• **Instructions for the task**:
A single figure is required: the number of lines in the data below that hold the word "professional".

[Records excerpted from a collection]
◆ ◆ ◆

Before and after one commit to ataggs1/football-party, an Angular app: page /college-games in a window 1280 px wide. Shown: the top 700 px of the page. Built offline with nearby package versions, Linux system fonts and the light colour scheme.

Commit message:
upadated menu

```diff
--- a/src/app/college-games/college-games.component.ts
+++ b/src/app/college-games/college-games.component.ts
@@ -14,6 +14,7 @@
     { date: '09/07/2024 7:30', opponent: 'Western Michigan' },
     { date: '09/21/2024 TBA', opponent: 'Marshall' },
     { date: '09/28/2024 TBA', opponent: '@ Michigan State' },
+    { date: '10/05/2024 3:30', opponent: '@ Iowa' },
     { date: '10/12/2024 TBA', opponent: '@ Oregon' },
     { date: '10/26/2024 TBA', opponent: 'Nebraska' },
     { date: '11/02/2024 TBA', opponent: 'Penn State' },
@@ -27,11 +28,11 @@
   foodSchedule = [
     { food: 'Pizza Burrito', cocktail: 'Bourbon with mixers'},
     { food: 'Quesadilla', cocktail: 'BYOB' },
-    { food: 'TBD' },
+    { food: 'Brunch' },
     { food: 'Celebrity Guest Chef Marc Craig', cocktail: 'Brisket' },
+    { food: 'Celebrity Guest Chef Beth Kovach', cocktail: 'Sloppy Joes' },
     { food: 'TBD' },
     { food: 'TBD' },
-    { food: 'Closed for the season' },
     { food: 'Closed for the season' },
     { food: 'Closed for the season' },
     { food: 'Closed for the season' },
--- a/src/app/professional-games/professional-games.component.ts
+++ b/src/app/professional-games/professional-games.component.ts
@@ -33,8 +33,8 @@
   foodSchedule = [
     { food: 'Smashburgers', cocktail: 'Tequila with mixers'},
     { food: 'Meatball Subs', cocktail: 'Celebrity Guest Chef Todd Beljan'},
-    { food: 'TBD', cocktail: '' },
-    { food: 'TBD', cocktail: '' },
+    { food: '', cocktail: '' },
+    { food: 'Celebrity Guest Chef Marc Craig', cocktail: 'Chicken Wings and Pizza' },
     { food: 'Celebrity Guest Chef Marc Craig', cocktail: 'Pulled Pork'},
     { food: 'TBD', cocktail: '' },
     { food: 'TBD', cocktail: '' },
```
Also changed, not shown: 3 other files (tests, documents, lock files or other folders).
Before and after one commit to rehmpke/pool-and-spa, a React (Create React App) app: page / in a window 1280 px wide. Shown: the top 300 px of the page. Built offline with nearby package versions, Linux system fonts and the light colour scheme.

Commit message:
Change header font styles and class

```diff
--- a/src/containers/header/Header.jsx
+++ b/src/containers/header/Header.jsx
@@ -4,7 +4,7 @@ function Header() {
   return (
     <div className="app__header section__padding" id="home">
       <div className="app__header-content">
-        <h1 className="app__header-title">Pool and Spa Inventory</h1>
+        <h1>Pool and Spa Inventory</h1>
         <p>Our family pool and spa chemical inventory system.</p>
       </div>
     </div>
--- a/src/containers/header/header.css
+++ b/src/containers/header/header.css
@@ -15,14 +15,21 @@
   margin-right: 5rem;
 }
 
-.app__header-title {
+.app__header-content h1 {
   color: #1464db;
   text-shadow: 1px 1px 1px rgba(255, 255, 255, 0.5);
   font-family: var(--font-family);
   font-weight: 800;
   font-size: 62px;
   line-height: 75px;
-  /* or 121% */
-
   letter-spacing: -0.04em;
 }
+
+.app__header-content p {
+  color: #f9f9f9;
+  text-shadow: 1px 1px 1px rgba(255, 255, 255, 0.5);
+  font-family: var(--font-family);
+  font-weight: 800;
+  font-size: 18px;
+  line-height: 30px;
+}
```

◆ ◆ ◆

• **Response to this exercise**:
2